Ingredient Name: Century Egg, Thousand Year Old Egg, Preserved Egg
Traditional Chinese Name: 皮蛋 (pídàn)
What is this?
- An egg that dates back as early as the 1640’s in literature and discovered by the Chinese
- The preserved egg of a duck, chicken or quail that is preserved in clay, ash, salt, lime that preserves the egg (the process takes a few weeks to a few months depending on the process)
- The yolk becomes semi-solid and is gray to dark green in color and has a creamy texture and is said to have a “golden” taste (but is slightly bitter)
- The egg white becomes a brown jelly like substance (and is almost flavorless)
- The eggs have a strong hydrogen sulfide and ammonia smell
- This traditional Chinese egg is served and prepared in various ways (appetizer, in soups, in congee, with tofu, rice and others methods) or used as a condiment
How do I prepare it?
- Bought with the clay still in tact is common both in supermarkets and wet marts
- Rinse the entire egg under water while peeling away both the outer layer and shell
- Use a sharp knife to cut into pieces
Where can I buy this?
- Most Asian supermarkets will sell them in packs
- Wet marts will also sell them individually
What is the cost
- 1 pack of 4 from the supermarket costs around $30 HKD
- The price varies depending on the producer
- It is an excellent way to preserve eggs (especially from spoiling)
- Adds a unique flavor and texture to other dishes that is difficult to replicate with other ingredients
- In recent studies, it has been shown that century eggs have high amounts of lead oxide (by the way they are produced to speed the curing process)
- This type of egg (especially raw) is not for everyone and is usually an acquired taste
- Extremely high in cholesterol so consume with caution
- You can store this ingredient in a tight sealed container in the fridge for up to 4 months (be sure to check expiry label if applicable)
Is it save to eat Century Egg during pregnancy?
Hi Erin, to be safe, I’d say no. There are warnings that century eggs contain high amounts of lead (because of the fermenting process), so really, maybe stay away until you give birth or are finished breastfeeding.
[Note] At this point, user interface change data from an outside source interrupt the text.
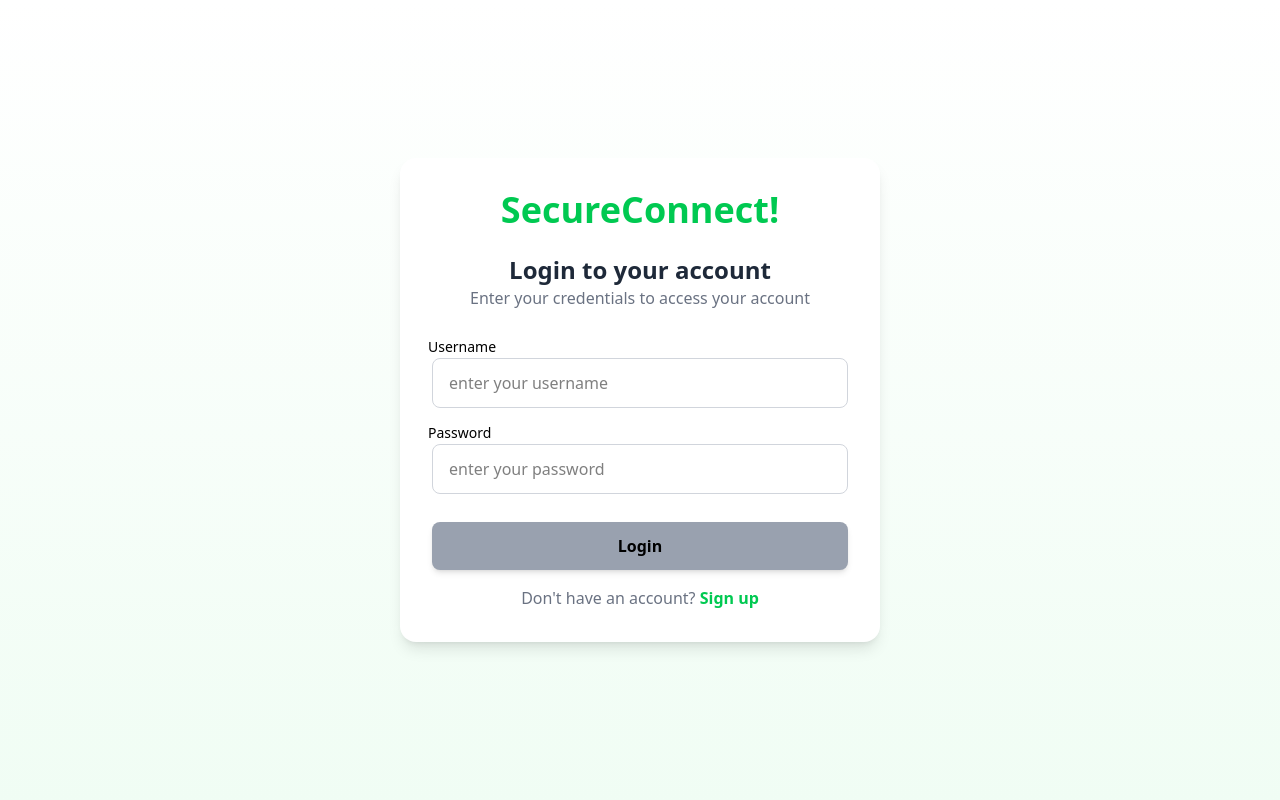
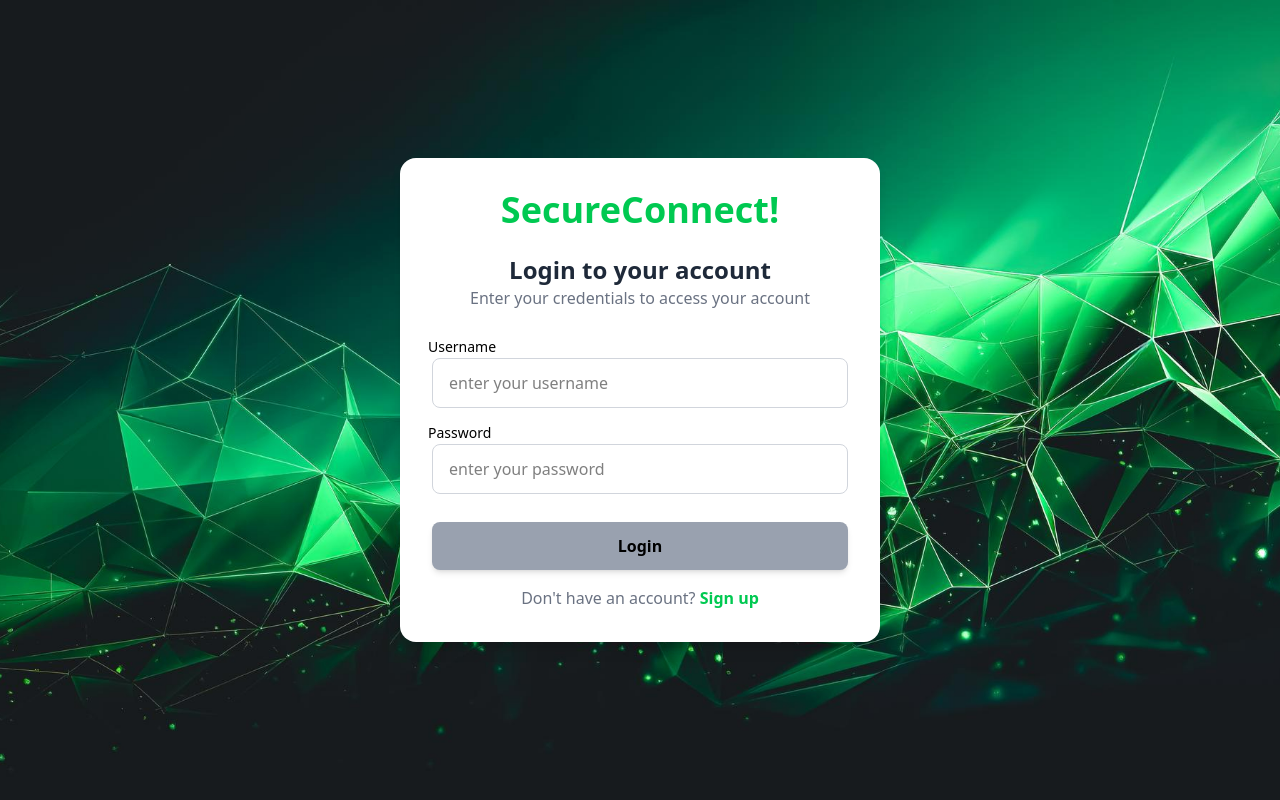
Before and after one commit to ChamilkaMihiraj2002/SpiritX_Zenova_01_01, a React (Vite) app in the folder frontend/: page /login in a window 1280 px wide. Built offline with nearby package versions, Linux system fonts and the light colour scheme.

Commit message:
updated background

```diff
--- a/frontend/src/pages/Login.jsx
+++ b/frontend/src/pages/Login.jsx
@@ -66,7 +66,7 @@ function Login() {
   };
 
   return (
-    <div className="flex flex-col justify-evenly items-center min-h-screen bg-gradient-to-b from-white to-green-50">
+    <div className="flex flex-col justify-center items-center min-h-screen bg-cover bg-center" style={{ backgroundImage: "url('/background.jpg')" }}>
       <div className="bg-white p-8 rounded-2xl shadow-lg w-120">
         <h1 className="text-4xl mb-6 font-bold text-center text-green-500">
           SecureConnect!
```
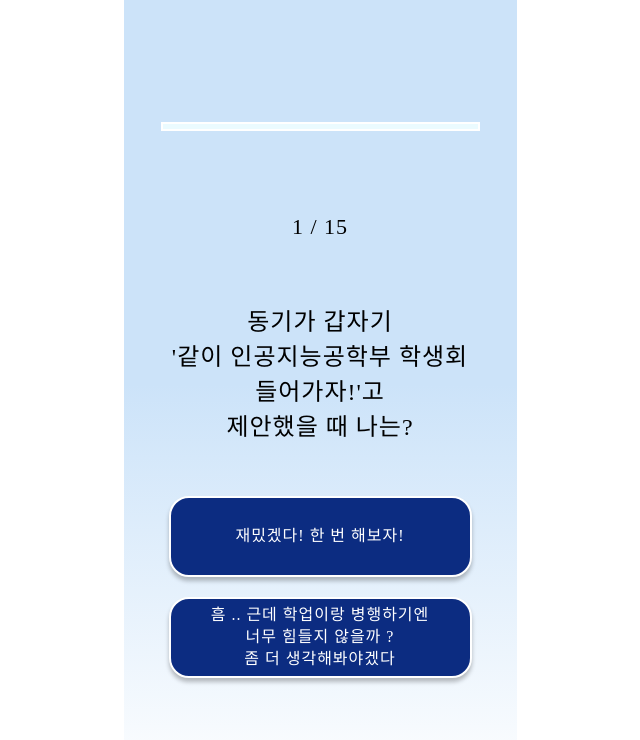
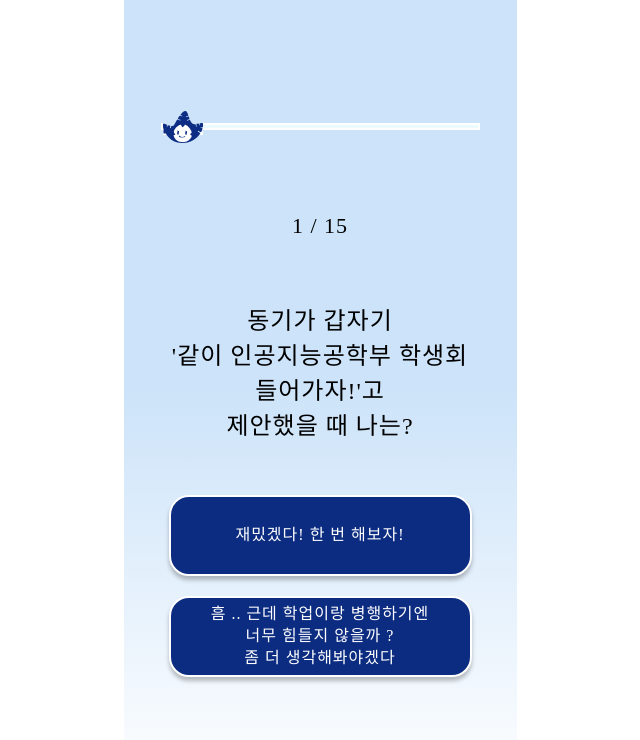
Before and after one commit to minzero31/2025-engfestival-noonsong-type-test, a React (Create React App) app: page /questions in a window 1280 px wide. Shown: the top 740 px of the page, without its empty margins (320-960 px from the left). Built offline with nearby package versions, Linux system fonts and the light colour scheme; a web font is replaced by a local one.

Commit message:
[feat] 프로그래스바 추가 #3

```diff
--- a/src/assets/styles/questionpage.css
+++ b/src/assets/styles/questionpage.css
@@ -20,11 +20,32 @@ body, html {
 
 .progress-bar {
     width: 315px;
-    height: 5px;
+    height: 3px;
     flex-shrink: 0;
     border: 2px solid #FFF;
     background: #EBFBFF;
     margin-bottom: 40px;
+    position: relative;
+    z-index: 1;
+}
+
+.progress-fill {
+    height: 100%;
+  background-color: #0C2C81;
+  border-radius: 6px;
+  transition: width 0.3s ease;
+}
+
+.progress-icon {
+  position: absolute;
+    width: 40px;
+    height: 32px;
+    top: 50%;
+    transform: translateY(-50%);
+    left: 0;
+    background: lightgray 50% / cover no-repeat;
+    transition: left 0.3s ease;
+    z-index: 2;
 }
 
 .question-container {
--- a/src/pages/QuestionPage.js
+++ b/src/pages/QuestionPage.js
@@ -40,7 +40,7 @@ export default function QuizPage() {
 
             <div className="progress-bar">
                 <div className="progress-fill" style={{ width: `${progress}%` }} />
-            <div className="snowflake" style={{ left: `calc(${progress}% - 12px)` }} />
+                <img src={noonsonghead} alt="" className="progress-icon" style={{ left: `calc(${progress}% - 20px)` }} />
             </div>
 
             <div className="question-container">
```
Lines whose indentation alone changed are shown as unchanged.
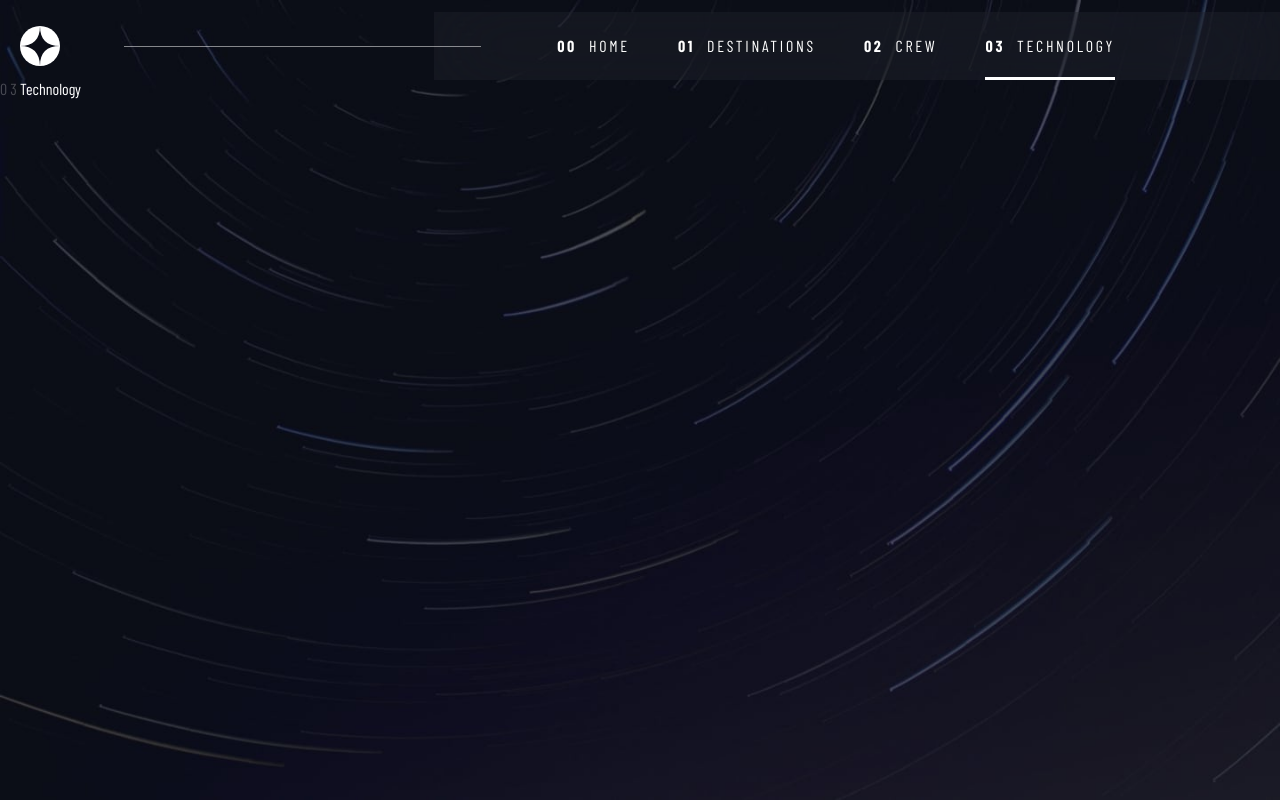
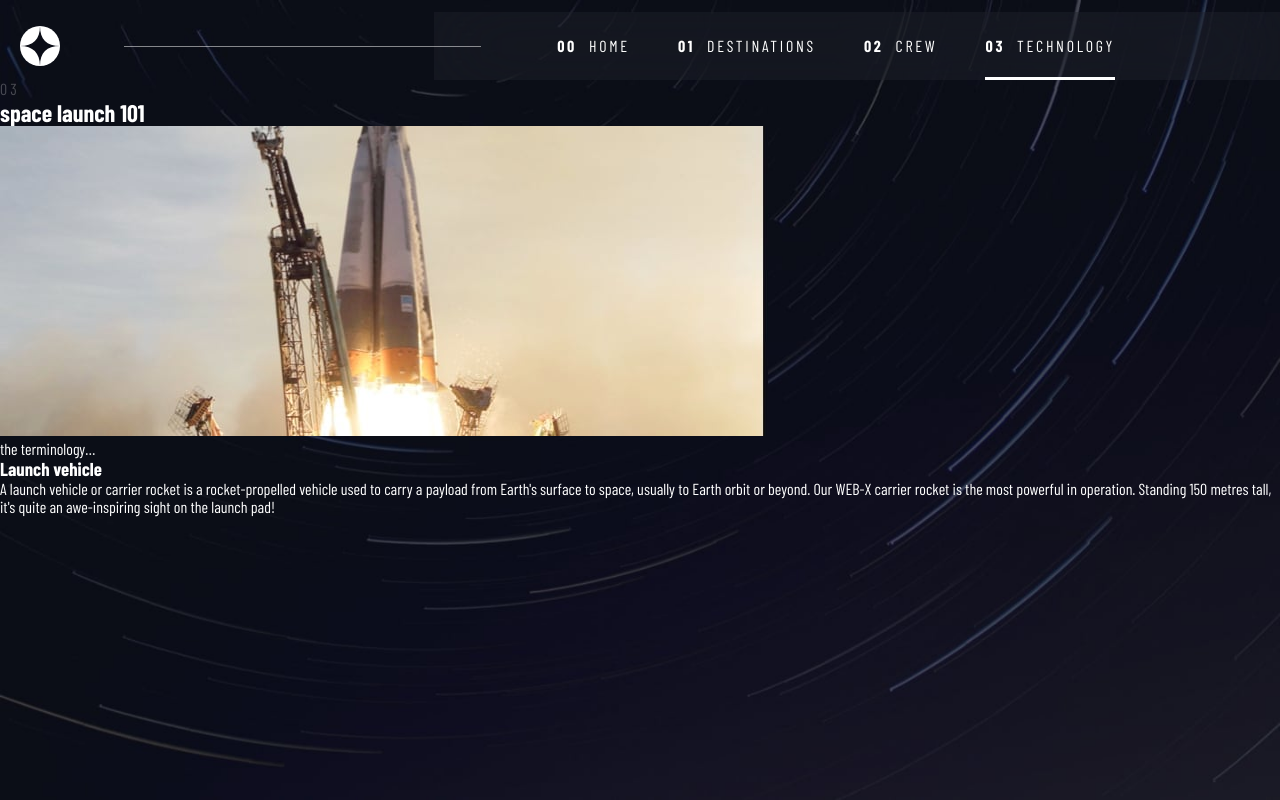
Before and after one commit to A-Awad1/Space-Tourism-Website, a Vue app: page /technology in a window 1280 px wide. Built offline with nearby package versions, Linux system fonts and the light colour scheme; a web font is replaced by a local one.

Commit message:
update technology view

```diff
--- a/src/views/TechnologyView.vue
+++ b/src/views/TechnologyView.vue
@@ -1,7 +1,27 @@
 <template>
   <section class="technology">
-    <PageNumberSpan />
-    Technology
+    <header>
+      <PageNumberSpan />
+      <h2>space launch 101</h2>
+    </header>
+    <main>
+      <div class="img">
+        <img :src="currentImg" alt="technology-img" />
+      </div>
+      <ul>
+        <li
+          v-for="tech in allTech"
+          :key="tech"
+          :class="{ active: currentTechName === tech }"
+          @click="currentTechName = tech"
+        ></li>
+      </ul>
+      <div class="info">
+        <span>the terminology…</span>
+        <h3 v-text="currentTech.name"></h3>
+        <p v-text="currentTech.description"></p>
+      </div>
+    </main>
   </section>
 </template>
 
@@ -9,8 +29,64 @@
 import PageNumberSpan from "@/components/PageNumberSpan";
 export default {
   name: "TechnologyView",
+  inject: {
+    siteData: "siteData",
+  },
+  data() {
+    return {
+      currentTechName: this.siteData.technology.map((e) => e.name)[0],
+    };
+  },
+  computed: {
+    allTech: function () {
+      return this.siteData.technology.map((e) => e.name);
+    },
+    currentTech: function () {
+      return this.siteData.technology.filter(
+        (e) => e.name === this.currentTechName
+      )[0];
+    },
+    currentImg: function () {
+      return require(`../assets/technology/image-${this.currentTechName
+        .replace(" ", "-")
+        .toLowerCase()}-landscape.jpg`);
+      // portrait
+    },
+  },
   components: {
     PageNumberSpan,
   },
 };
 </script>
+<style lang="scss">
+section.technology {
+  > {
+    header {
+      h2 {
+      }
+    }
+    main {
+      > {
+        div.img {
+          img {
+          }
+        }
+        ul {
+          li {
+          }
+        }
+        div.info {
+          > {
+            span {
+            }
+            h3 {
+            }
+            p {
+            }
+          }
+        }
+      }
+    }
+  }
+}
+</style>
```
Why take the risk? That’s my thoughts, but I’m sure there are those who have eaten it during pregnancy with no ill effects. Lisa